|Chemical composition||ZrSiO4 Zirconium silicate|
|Habit||Prismatic (squared) with pyramidal terminations|
|Optic nature||Uniaxial + to isotropic|
|Refractive index||1.78 - 1.99|
|Birefringence||Up to 0.059|
|Lustre||Vitreous to sub-adamantine|
|Pleochroism||Weak (stronger in heat-treated)|
Zircon is a mineral species that can be broadly defined as a zirconium silicate containing trace amounts of the radioactive minerals hafnium, uranium and thorium. Over time, these radioactive components break down the lattice of the crystal, eventually (over tens of thousands of years) destroying the internal crystal lattice and leaving it with an amorphous structure and a dark, pithy appearance.
Zircons that are geologically young and unaffected by radioactivity are termed "high" zircons. These stones are transparent golden, yellowish-green and greenish-brown in color with incredibly high dispersion. "High" zircons can be heated to temperatures greater than 900 degrees Celsius, when they become colorless, blue or golden.

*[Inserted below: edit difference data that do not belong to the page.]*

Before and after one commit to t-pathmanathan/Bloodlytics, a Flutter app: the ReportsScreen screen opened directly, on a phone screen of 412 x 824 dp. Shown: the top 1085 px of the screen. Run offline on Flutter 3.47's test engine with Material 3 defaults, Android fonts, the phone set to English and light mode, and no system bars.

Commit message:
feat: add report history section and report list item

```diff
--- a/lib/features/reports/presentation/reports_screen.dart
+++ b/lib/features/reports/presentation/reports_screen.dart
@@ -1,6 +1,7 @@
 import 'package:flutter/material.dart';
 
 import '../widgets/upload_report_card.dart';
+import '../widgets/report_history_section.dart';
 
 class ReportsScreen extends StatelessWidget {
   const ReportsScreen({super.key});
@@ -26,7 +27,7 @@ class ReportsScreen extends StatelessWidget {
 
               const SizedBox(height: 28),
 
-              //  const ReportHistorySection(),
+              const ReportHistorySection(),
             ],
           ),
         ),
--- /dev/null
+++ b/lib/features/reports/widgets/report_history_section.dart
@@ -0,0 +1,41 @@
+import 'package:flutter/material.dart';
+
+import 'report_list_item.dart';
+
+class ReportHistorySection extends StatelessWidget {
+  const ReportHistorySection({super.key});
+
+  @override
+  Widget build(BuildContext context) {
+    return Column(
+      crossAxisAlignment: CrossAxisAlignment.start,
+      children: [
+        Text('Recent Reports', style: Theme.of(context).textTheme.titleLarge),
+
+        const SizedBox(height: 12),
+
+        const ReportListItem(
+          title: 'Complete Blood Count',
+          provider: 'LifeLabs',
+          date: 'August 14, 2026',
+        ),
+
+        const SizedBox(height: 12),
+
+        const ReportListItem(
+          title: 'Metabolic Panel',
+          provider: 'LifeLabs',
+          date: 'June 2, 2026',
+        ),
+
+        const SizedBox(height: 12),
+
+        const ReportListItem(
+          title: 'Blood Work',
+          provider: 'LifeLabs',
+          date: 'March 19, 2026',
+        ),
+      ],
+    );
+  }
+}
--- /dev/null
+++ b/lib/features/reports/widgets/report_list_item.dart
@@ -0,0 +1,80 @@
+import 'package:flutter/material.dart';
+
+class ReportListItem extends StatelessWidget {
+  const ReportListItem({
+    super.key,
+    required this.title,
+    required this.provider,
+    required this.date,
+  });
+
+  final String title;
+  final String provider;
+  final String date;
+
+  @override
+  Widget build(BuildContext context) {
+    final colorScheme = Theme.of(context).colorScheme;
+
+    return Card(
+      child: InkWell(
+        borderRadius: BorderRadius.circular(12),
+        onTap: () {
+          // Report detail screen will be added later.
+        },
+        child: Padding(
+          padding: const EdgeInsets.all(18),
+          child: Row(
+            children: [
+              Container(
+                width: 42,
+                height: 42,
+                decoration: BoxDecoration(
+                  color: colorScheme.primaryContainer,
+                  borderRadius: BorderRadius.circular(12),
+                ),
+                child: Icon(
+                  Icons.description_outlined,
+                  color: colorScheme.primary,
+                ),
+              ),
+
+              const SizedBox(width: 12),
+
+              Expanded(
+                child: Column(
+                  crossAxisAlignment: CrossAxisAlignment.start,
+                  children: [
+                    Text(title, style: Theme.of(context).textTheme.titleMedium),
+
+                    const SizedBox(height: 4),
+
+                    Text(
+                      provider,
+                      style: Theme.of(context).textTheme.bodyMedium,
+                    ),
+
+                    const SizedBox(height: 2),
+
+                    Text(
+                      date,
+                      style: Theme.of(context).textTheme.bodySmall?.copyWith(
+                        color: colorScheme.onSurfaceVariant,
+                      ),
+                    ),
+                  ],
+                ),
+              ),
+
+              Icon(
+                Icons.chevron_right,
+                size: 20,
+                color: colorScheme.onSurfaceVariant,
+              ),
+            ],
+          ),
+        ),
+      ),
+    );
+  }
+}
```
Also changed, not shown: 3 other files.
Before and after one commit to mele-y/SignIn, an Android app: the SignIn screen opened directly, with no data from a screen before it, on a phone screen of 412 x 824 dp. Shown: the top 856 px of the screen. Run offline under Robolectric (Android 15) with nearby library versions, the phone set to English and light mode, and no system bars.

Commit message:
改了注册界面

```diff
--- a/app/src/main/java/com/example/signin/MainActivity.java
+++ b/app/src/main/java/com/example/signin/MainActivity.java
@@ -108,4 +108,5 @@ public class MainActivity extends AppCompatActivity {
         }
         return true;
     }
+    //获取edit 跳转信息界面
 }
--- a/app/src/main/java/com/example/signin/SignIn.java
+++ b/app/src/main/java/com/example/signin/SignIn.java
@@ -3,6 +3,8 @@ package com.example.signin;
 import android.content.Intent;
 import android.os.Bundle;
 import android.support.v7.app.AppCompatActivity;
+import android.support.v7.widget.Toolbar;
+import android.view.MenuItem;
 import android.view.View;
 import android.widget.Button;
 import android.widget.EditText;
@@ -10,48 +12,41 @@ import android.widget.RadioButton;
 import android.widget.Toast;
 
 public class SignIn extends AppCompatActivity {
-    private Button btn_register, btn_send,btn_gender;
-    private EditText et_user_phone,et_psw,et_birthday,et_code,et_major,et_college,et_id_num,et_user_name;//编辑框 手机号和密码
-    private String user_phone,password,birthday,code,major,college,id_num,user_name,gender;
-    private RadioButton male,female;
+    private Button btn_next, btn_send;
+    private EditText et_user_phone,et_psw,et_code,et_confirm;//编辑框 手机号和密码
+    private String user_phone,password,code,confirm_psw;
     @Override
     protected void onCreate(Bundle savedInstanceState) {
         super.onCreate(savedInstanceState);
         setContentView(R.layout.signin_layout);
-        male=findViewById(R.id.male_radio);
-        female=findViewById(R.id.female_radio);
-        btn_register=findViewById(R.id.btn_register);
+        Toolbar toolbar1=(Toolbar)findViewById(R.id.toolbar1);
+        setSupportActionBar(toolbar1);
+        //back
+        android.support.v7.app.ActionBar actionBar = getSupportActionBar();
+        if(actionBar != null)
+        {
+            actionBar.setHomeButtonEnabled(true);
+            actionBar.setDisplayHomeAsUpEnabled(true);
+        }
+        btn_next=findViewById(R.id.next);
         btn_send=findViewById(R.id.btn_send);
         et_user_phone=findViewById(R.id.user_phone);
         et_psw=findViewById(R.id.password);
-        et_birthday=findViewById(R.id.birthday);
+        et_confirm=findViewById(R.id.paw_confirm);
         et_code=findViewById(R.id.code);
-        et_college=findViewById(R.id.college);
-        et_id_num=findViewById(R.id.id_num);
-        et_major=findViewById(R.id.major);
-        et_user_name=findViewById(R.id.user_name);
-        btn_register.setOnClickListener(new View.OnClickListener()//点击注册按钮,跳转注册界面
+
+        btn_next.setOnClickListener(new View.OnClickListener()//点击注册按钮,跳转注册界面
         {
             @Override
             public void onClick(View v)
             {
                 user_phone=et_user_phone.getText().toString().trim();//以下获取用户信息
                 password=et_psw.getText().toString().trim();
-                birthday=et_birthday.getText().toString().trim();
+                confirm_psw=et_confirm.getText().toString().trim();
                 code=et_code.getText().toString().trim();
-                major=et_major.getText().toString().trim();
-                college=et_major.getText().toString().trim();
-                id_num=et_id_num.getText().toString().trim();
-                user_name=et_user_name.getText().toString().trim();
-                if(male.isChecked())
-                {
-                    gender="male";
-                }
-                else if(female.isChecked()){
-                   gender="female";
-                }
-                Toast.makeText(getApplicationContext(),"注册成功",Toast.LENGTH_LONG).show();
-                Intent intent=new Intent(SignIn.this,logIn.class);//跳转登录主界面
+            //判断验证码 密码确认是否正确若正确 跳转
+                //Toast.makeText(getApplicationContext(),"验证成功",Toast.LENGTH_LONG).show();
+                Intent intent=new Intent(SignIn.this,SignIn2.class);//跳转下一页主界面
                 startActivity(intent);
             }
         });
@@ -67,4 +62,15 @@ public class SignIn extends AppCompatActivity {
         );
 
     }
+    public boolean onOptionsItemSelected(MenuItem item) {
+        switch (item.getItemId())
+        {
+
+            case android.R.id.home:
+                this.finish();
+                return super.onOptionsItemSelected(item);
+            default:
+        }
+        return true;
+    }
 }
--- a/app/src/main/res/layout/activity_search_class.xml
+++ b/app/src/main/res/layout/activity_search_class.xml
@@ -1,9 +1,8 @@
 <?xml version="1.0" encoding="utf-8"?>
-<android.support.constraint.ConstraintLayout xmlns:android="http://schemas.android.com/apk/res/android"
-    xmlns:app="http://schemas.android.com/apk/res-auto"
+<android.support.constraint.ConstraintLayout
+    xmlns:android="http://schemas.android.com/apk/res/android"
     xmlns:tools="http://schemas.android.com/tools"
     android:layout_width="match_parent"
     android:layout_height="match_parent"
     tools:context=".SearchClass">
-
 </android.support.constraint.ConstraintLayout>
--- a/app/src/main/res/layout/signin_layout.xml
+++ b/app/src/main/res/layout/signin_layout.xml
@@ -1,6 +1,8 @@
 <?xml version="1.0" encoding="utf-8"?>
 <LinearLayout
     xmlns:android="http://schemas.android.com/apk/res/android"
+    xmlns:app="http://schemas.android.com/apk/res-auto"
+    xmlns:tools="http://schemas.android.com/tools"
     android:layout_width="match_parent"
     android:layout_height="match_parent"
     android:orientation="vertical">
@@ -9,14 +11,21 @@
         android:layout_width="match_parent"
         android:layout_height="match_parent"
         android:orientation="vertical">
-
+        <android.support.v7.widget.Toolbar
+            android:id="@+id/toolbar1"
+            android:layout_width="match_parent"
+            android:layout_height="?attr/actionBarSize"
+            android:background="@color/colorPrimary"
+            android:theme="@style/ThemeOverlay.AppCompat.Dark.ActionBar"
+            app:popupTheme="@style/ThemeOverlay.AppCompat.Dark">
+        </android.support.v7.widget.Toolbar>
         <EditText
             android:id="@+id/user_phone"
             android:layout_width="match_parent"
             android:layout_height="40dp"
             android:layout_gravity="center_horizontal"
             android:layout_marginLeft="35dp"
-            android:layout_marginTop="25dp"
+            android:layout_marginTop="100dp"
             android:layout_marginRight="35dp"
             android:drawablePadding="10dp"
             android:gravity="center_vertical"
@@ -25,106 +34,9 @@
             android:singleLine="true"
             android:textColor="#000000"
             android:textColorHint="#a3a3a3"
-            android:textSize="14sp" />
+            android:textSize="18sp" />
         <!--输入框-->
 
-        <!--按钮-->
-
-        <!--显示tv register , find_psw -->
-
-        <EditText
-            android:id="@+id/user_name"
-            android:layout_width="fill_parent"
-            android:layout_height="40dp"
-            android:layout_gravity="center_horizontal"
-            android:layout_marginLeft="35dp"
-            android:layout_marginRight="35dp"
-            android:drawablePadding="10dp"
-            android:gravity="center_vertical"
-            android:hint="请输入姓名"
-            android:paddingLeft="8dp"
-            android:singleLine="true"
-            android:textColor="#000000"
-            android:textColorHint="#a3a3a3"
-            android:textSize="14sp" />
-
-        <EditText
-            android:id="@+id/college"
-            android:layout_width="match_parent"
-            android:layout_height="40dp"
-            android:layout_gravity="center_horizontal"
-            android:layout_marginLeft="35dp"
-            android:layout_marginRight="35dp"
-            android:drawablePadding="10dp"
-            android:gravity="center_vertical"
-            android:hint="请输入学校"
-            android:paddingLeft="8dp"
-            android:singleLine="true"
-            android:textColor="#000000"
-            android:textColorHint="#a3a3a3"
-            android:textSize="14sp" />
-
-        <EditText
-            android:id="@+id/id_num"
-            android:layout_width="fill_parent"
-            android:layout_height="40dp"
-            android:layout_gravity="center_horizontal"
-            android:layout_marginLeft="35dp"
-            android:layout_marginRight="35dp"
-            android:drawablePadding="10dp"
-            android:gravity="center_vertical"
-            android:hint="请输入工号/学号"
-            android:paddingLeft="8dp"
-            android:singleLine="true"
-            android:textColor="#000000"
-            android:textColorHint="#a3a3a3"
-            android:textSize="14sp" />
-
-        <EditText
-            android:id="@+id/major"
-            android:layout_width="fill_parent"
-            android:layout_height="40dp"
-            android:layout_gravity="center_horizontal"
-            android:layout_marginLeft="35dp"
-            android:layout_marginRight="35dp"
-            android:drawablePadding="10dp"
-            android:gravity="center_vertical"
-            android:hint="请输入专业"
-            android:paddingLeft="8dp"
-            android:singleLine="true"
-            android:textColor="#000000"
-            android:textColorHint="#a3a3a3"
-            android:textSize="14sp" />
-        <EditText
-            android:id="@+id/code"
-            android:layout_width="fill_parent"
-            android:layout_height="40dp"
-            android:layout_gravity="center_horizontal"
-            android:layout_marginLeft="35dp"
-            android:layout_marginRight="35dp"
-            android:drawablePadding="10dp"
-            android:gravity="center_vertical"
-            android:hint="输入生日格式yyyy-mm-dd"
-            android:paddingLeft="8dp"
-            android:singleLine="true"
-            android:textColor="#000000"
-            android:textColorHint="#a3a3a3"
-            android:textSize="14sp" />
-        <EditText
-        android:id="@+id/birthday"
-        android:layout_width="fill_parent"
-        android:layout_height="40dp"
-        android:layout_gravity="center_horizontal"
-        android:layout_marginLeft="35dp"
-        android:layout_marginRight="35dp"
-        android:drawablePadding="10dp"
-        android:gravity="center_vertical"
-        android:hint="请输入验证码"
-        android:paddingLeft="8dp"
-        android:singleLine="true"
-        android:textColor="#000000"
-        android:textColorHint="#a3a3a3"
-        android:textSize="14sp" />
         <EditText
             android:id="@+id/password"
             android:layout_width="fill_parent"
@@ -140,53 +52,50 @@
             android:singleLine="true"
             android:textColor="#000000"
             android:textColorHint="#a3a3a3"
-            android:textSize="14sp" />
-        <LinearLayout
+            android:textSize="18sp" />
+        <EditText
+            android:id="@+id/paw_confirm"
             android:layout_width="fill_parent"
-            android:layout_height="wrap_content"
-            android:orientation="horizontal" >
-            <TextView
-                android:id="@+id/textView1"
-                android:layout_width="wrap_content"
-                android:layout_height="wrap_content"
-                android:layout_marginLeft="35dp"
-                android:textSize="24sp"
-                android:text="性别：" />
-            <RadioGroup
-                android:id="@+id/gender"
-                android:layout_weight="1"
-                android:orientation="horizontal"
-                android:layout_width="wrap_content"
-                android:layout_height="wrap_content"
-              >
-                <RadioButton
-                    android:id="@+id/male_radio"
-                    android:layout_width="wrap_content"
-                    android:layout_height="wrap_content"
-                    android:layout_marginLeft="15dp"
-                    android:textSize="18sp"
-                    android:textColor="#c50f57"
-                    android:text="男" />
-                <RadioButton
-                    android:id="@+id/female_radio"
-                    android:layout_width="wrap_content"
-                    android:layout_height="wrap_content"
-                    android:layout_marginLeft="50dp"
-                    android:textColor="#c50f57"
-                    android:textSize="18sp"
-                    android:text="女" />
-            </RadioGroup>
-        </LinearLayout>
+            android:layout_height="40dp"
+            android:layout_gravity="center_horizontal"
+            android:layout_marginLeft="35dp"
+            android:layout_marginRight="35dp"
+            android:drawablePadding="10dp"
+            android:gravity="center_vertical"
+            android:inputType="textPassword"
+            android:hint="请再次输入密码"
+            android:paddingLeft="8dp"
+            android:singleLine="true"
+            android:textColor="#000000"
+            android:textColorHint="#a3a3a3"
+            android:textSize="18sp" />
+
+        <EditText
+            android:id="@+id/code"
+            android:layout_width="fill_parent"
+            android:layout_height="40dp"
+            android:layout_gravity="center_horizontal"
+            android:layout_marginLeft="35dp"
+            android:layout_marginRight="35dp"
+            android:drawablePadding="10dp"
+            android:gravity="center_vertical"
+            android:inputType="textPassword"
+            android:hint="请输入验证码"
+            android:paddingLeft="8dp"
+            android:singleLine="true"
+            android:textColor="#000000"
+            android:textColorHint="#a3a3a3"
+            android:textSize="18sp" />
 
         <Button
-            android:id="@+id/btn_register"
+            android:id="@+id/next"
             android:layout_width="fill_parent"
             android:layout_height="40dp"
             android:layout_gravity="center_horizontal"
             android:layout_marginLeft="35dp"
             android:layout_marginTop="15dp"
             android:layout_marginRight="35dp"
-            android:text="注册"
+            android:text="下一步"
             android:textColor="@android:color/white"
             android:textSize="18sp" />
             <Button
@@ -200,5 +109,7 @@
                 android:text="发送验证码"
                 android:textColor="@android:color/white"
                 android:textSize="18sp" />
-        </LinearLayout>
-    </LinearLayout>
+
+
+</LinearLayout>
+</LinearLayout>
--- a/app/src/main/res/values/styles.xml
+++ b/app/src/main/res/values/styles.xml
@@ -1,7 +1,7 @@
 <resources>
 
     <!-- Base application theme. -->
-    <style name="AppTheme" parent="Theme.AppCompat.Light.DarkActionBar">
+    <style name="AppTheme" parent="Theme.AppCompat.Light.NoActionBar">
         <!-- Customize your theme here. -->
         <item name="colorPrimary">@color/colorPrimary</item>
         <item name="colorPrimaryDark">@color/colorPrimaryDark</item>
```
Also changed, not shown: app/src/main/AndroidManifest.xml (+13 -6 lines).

These highly dispersive colorless stones have long been used as diamond substitutes. That's why the name zircon has the connotation of synthetic or imitation. It was used to imitate a diamond, but the stone is indeed naturally occurring. It should not be confused with the synthetic cubic zirconium (zirconia) or "CZ", which is laboratory created as zirconium oxide and is in no way related to naturally occurring zircon.
Zircons in which the crystal lattice has been broken down are named "low type" zircon. These are also named "metamic" as the lattice destruction process through alpha particale decay is termed metamictization.
One of the most typical features of zircon (high type) is the high double refraction. White zircon is almost always heat treated (from reddish-brown zircon) and this heat treatment also restores the crystal lattice to high type, so it will show clear doubling of pavillion facets in faceted stones when viewed through the crown.
As white zircon may mimic a diamond, the "dot test" is a very valuable one. Zircon is the only strong doubly refractive diamond simulant that has a refractive index lower than diamond (the double refraction of colorless tourmaline is not as strong as that of high type zircon).
- High and intermediate type zircon:
Colorless, blue, yellow, yellow-green, brownish-green, orangy-brown to orangy-red.
- Low type zircon:
Cloudy brownish-green and yellowish-green (sometimes orange or brown)
Zircons (especially high type green and yellow ones) show a typical uranium spectrum with up to 40 lines. The most diagnostic line will be at 653.5 nm
However some zircons, like metamict type or heat treated white and blue ones, may show only a faint line at 653.5 nm. The red-browns from New South Wales, Australia may not show a spectrum at all.
Heat treatment of metamict zircon tends to sharpen the faint absorption lines.
Chelsea Colour Filter
Blue zircons have a green reaction under the CCF.
Zircon is routinely heat treated. This heat treatment has two effects on the gem:
- It alters the color to colorless, blue or golden (the most preferred colors for zircon).
- The crystal lattice of metamict zircons is restored to high type zircon.
Heat treatments are carried out in either a oxidizing or a reducing atmosphere (or a sequential combination).
Orangy-brown to reddish-brown zircons ("hyacinth") are heated at around 900° C in an oxidizing atmosphere which turns them yellow to red.
When these brownish zircons are heated at around 1000-1400° C in a reducing environment, it turns them into colorless or blue. Some off-colors are the result of this process aswell.
These off-colored stones are then reheated to around 900° C in oxidizing conditions and this results in colorless, yellow, orange or red colors.
Although colorless, blue and red zircon does exist in nature, they are very rare and there is no known means available to distinguish between them and their heated counterparts.
- Gemstone Enhancement (1984) - Kurt Nassau ISBN 0408014474
- Gems, Their Sources, Descriptions and Identification 4th ed. (1990) - Robert Webster ISBN 0750658568 (6th ed.)